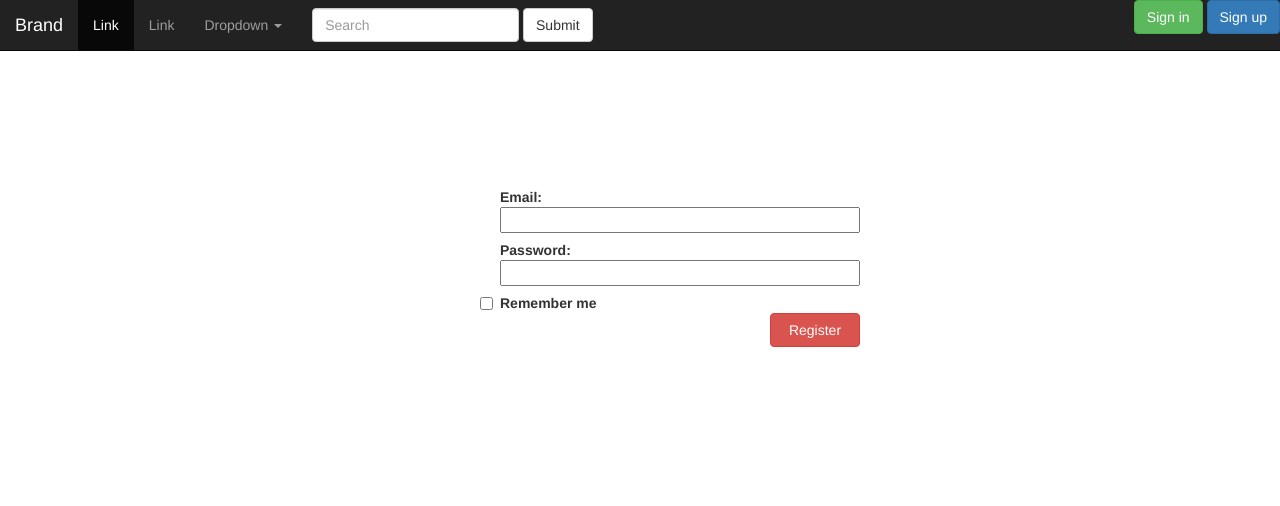
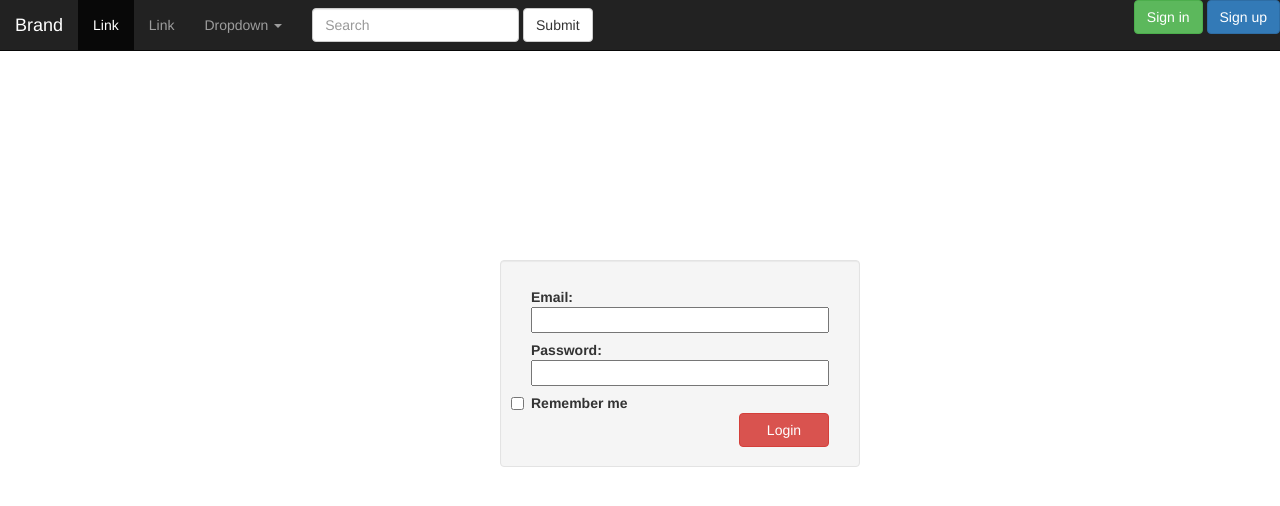
Before and after one commit to fenghuaisheng/my-test-flaskr, a Flask app: page /login in a window 1280 px wide. Shown: the top 506 px of the page. Run offline with Flask 2, Linux system fonts and the light colour scheme; some libraries are stand-ins or nearby versions.

Commit message:
Updated login page to be centered.

```diff
--- a/app/templates/layout.html
+++ b/app/templates/layout.html
@@ -36,14 +36,6 @@
   <![endif]-->
 
   <script type="text/javascript">
-    function btn_signs_click(e) {
-      if (e.id == "signin") {
-        alert("signin")
-      }
-      else {
-        alert("signup")
-      }
-    }
     function getUrlParam(name) {
       var reg = new RegExp("(^|&)" + name + "=([^&]*)(&|$)"); //构造一个含有目标参数的正则表达式对象
       var r = window.location.search.substr(1).match(reg); //匹配目标参数
@@ -55,6 +47,9 @@
   </script>
 
   <style type="text/css">
+    .body {
+      text-align: center;
+    }
     .main-content {
       margin: 80px;
     }
@@ -104,8 +99,8 @@
         </form>
         <ul class="nav navbar-nav navbar-right">
         {% if not session.logged_in %}
-          <a class='btn btn-success' role='button' id="signin" onclick="btn_signs_click(this);" href="{{ url_for('pages.login', type=1) }}">Sign in</a>
-          <a class='btn btn-primary' role='button' id="signup" onclick="btn_signs_click(this);" href="{{ url_for('pages.login', type=2) }}">Sign up</a>
+          <a class='btn btn-success' role='button' id="signin" href="{{ url_for('pages.login', type=1) }}">Sign in</a>
+          <a class='btn btn-primary' role='button' id="signup" href="{{ url_for('pages.login', type=2) }}">Sign up</a>
         {% else %}
           <a class='btn btn-primary' role='button'>Sign out</a>
         {% endif %}
--- a/app/templates/pages/login.html
+++ b/app/templates/pages/login.html
@@ -9,15 +9,23 @@
   $(document).ready(function() {
     var obtn = document.getElementById('submit-button');
     if (obtn != null) {
-      if (getUrlParam('type') == 1) obtn.innerText = "Login";
-      else obtn.innerText = "Register";
+      if (getUrlParam('type') == 2) obtn.innerText = "Register";
+      else obtn.innerText = "Login";
     }
   });
   </script>
 
   <style type="text/css">
-  .form-horizontal {
-    margin-top: 100px;
+  .login-div {
+    text-align: center;
+  }
+  .center {
+    text-align: left;
+    position: relative;
+    margin-top: 50%;
+    padding-left: 30px;
+    padding-right: 30px;
+    width: 100%;
   }
   .control-group {
     width: 100%;
@@ -31,7 +39,8 @@
 {% block body %}
   <div class="container">
     <div class="row">
-      <div class="col-md-4 col-md-offset-4">
+      <div class="col-md-4 col-md-offset-4 login-div">
+        <div class="well well-large center">
         <form class="form-horizontal">
           <div class="control-group">
             <label class="control-label" for="inputEmail">Email:</label>
@@ -54,6 +63,7 @@
             </div>
           </div>
         </form>
+        </div>
       </div>
     </div>
   </div>
```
────
# What the task requires:
Filter the entries down to the lines that include the string "templates".

# Problem solution:
--- a/app/templates/layout.html
+++ b/app/templates/layout.html
--- a/app/templates/pages/login.html
+++ b/app/templates/pages/login.html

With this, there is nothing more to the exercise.